One million people die from cardiovascular disease in the United States – half of these deaths are caused by vascular disease outside the heart.

Center for Vascular Medicine is leading the field of vascular disease, providing comprehensive screening, diagnosis and treatment options. Most of our vascular treatments can be performed in the outpatient setting at one of our many locations throughout Maryland.

What is Vascular Disease

Think of your blood vessels like plumbing in your house. Pipes carry water throughout the house to the kitchen, bathrooms, laundry room, etc.

In the same way, your blood vessels (arteries and veins) carry blood throughout your body. Arteries pump oxygen-rich blood from the heart to your organs and limbs. Veins carry the blood back to the heart. If a problem occurs anywhere in the vascular system, it can cause severe disability or death.

Vascular Disease Risk Factors

Everyone is at risk of vascular disease. Your chances for developing vascular disease increases if you suffer from one of the following risk factors. Contact our office to schedule a vascular screening – it could save your life.

  • Family history of heart attack, stroke, diabetes or other cardiovascular disease
  • Age – risk for vascular disease increases significantly with after age 40
  • Obesity
  • Type II Diabetes
  • High Cholesterol
  • Smoking

Types of Vascular Disease

Aortic Disease

The aorta is the largest artery in your body. Originating at the heart, the aorta transports blood throughout the body, branching off to supply blood to the brain, other organs and limbs. Aortic disease may include:

  • Insufficiencies or irregularities of the aortic valve
  • Aneurysms (thoracic or abdominal) – enlargement of the aorta
  • Aortic dissection – weakening of the aorta
  • Atherosclerosis – hardening of the aorta
  • Aortic-Related Connective Tissue Disorder (relatively rare)

Carotid Artery Disease

Carotid artery disease affects the vessels leading to the head and brain. More than half of the strokes in the United States are attributable to carotid artery disease. Stroke happens when the brain is deprived of oxygen.

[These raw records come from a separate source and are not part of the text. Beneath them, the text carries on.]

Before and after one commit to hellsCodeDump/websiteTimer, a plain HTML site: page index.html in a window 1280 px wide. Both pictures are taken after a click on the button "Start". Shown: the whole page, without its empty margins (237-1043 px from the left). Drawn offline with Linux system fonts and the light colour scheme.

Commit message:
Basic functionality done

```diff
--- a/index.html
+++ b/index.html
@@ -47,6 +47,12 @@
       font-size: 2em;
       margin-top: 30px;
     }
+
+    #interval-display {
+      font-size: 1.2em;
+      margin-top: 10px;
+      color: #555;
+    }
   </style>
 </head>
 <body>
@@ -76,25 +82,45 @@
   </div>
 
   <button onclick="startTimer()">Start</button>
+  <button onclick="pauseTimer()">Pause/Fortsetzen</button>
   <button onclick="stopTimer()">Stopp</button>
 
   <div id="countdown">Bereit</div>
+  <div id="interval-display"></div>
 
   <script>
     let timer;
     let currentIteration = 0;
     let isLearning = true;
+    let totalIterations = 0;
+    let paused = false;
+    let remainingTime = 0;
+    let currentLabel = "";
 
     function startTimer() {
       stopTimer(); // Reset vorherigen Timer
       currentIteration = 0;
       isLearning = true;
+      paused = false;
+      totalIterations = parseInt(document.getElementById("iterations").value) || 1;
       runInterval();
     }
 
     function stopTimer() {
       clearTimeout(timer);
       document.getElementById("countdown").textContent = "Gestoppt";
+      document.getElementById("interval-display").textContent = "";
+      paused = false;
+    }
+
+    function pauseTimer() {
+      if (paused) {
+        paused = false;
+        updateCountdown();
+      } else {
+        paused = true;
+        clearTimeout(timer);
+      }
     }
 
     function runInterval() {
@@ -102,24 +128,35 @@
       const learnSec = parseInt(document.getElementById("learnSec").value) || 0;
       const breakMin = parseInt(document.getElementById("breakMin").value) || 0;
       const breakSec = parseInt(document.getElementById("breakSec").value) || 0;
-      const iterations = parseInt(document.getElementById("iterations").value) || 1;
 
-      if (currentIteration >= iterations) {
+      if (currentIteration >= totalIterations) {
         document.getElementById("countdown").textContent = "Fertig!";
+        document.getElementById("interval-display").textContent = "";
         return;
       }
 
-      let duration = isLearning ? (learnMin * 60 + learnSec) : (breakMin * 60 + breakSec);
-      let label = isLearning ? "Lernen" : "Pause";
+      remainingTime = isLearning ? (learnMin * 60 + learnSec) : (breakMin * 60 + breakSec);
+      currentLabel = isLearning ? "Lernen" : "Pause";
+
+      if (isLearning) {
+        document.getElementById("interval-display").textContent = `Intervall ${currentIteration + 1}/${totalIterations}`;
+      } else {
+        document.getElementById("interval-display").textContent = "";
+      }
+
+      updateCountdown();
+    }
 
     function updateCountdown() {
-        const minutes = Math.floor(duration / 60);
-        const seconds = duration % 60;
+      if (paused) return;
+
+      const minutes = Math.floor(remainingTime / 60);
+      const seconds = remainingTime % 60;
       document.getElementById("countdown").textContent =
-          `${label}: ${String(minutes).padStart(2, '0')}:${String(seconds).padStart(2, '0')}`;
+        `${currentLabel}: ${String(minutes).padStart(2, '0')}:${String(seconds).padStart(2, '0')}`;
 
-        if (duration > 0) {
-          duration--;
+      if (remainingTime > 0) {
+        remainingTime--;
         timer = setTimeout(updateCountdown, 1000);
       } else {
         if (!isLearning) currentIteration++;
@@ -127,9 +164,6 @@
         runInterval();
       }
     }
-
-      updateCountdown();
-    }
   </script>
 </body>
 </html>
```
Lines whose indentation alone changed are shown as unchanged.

Carotid artery disease may include:

  • Stenosis – narrowing of the carotid artery
  • Blockage in the carotid artery (may cause stroke)
  • Embolism – caused by plaque that breaks loose in the carotid artery and travels to the brain
  • Transient ischemic attack (TIA) – “mini-stroke”

Deep Vein Thrombosis

Deep Vein Thrombosis (DVT) is the clinical term for a blood clot that has formed deep in the vein. Typically, DVT occurs in the legs, though it may occur anywhere in the body. Complications of DVT may include:

  • Pulmonary embolism – potentially life-threatening condition occurs when a blood clot travels through the blood stream and lodges in the lung
  • Post-thrombotic syndrome – pooling of blood in the lower leg, may lead to swelling, pain and ulcers
  • Critical limb ischemia – with extreme DVT, a lack of blood flow can cause skin ulcers, infection, gangrene and ultimately limb loss

Peripheral Artery Disease

Peripheral artery disease, known simply as P.A.D., is caused by a build up of plaque in the arteries. Over time the plaque hardens, narrowing the arteries, and reducing or blocking the flow of blood. This condition most commonly affects the legs and can lead to:

  • Leg pain
  • Fatigue when walking
  • Difficulty standing or sitting for extended periods of time
  • Non-healing wounds (ulcers)
  • Critical limb ischemia – an extreme condition caused by insufficient blood flow that may eventually require amputation
  • Stroke – 3X more likely in patients with P.A.D.

Learn more about Peripheral Arterial Disease

Renal Vascular Disease

Renal vascular disease affects the arteries and veins of the kidneys. A narrowing, blockage or weakening of these vessels can lead to a number of complications including:

  • Hypertension
  • Kidney damage
  • Kidney failure

Upper Extremity Vascular Disease

Peripheral arterial disease is most common in the legs, however, it can occur in the arm. Upper extremity vascular disease occurs when there is a narrowing or blockage in the vessels that travel between the chest and the hand. Symptoms of upper extremity vascular disease are very similar to P.A.D. and can lead to:

  • Pain in the shoulder, hand or arms
  • Skin ulcers (poorly healing wounds)
  • Poor nail growth and/or nail color
  • Loss of fingers and/or limbs

Vascular Pelvic Pain Disease

By some estimates, chronic pelvic pain in women accounts for 10 to 15 percent of all gynecologic visits. There may be several causes or contributing factors to chronic pelvic pain and vascular conditions are often overlooked. After other causes (such as gastrointesintal or urinary) have been ruled out, vascular conditions should be considered as the source of pelvic pain. Evaluation may lead to diagnosis of:

  • Pelvic Congestion Syndrome – caused by poor drainage of blood in female pelvic veins
  • May-Thurner Syndrome – caused by a compression of the iliac vein
  • Varicocele-caused by poor drainage of blood in male testicular veins

Learn more about Vascular Pelvic Pain Disease